Artist born in Havana, Cuba in 1968 and now residing in New York. Her large format photographs of fantastical narratives dramatize complex psychological states and identity. Mesa-Pelly carefully fabricates the environments in her photos, ranging from handcrafting the small bricks of a chimney to sewing the costumes her characters wear. Her use of theatrical lighting enhances the drama and brings her storytelling into surreal territory.
"In my work I create narratives that are woven together through the use of photography by examining fluctuations in identity and complex psychological states of being. Individually one body of work depicts protagonists situated in constructed locations such as shifting and collapsing living rooms, a chimney, a well, a cave, a pond, a tree stump and a forest.
I'm interested in pushing the boundaries of believability within the construction of an environment and the documentation of completely fabricated events and pseudo landscapes, such as venturing into a well, contemplating the surface of a pond or engaging in an ‘outer world’ that undermines and questions the expectations of cultural constructs by offering a bucolic alternative. . . .

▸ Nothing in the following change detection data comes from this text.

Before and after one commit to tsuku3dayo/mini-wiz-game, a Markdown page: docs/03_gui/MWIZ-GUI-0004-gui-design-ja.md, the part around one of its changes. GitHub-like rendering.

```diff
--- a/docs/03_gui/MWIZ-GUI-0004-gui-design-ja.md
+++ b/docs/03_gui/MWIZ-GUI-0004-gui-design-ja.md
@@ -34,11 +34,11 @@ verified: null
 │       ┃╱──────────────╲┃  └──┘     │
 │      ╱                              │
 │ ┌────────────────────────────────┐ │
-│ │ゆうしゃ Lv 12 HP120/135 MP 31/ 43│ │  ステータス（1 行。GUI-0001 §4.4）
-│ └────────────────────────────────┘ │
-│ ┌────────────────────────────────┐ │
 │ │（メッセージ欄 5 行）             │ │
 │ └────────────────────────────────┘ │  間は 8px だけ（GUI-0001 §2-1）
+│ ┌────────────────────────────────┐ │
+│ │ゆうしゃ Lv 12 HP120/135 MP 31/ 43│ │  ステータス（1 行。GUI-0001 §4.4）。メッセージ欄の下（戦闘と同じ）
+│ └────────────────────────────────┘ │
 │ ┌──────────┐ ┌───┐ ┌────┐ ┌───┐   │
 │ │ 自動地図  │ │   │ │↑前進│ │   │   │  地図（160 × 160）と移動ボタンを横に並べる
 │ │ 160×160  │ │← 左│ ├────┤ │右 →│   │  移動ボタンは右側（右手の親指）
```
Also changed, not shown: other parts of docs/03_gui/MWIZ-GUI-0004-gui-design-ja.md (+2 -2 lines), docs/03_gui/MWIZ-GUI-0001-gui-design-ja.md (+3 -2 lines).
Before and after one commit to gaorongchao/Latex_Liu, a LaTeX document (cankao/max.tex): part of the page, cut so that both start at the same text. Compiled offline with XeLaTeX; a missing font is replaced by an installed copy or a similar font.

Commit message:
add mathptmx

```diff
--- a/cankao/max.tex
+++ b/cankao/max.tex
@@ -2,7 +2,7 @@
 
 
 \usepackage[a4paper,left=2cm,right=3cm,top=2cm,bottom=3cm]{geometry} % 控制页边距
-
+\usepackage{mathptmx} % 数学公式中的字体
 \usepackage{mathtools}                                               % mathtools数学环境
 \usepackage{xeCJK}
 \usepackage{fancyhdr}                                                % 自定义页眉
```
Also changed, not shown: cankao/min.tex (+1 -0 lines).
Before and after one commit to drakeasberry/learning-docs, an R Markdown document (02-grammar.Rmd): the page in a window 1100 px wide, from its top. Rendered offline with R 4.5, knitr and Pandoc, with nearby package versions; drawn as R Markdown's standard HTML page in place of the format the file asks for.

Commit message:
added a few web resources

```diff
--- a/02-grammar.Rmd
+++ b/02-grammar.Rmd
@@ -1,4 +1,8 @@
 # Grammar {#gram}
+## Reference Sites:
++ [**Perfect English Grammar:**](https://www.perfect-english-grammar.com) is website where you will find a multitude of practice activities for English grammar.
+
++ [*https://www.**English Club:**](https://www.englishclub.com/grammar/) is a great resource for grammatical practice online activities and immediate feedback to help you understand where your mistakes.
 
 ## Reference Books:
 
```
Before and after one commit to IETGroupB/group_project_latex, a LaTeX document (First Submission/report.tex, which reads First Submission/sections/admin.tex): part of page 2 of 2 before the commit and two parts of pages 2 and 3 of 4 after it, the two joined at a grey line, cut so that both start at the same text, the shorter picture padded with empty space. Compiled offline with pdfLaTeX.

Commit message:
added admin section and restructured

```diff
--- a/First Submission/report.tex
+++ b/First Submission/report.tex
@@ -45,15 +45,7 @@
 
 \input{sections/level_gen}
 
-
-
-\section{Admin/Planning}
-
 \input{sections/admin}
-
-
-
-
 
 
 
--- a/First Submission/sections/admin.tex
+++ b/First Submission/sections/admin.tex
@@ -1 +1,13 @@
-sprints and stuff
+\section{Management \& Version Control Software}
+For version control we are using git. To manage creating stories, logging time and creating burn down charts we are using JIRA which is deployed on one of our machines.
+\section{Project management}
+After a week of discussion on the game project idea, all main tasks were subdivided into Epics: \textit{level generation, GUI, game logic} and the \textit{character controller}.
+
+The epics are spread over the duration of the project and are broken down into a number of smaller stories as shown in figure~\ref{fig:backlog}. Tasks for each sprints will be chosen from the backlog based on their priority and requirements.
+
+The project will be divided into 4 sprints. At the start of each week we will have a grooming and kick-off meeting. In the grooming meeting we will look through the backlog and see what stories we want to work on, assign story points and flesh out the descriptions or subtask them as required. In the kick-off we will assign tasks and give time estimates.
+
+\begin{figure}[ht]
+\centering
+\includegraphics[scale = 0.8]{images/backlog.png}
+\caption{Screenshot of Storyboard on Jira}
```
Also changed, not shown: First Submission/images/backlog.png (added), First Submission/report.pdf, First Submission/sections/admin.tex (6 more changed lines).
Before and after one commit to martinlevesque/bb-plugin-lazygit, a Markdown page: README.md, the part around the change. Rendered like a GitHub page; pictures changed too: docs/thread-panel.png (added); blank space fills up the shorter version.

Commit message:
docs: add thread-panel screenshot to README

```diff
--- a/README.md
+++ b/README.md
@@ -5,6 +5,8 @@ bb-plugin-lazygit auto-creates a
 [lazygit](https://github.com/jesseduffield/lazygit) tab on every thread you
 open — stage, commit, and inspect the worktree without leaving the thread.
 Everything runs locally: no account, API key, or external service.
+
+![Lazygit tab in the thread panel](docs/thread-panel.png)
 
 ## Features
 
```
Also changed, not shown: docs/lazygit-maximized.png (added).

By incorporating wide-ranging subjects present in our everyday experiences such as animated stuffed toys, cartoonish violence and our fascination with UFO abductions and other paranormal phenomenon, I am able to draw attention to a certain kind of human condition present in contemporary society. A condition I believe that promotes neurosis due to confusion between embodied experience and idealized images. This state of fluctuation is conveyed in the photographs by reference and illusion rather than explicit statement."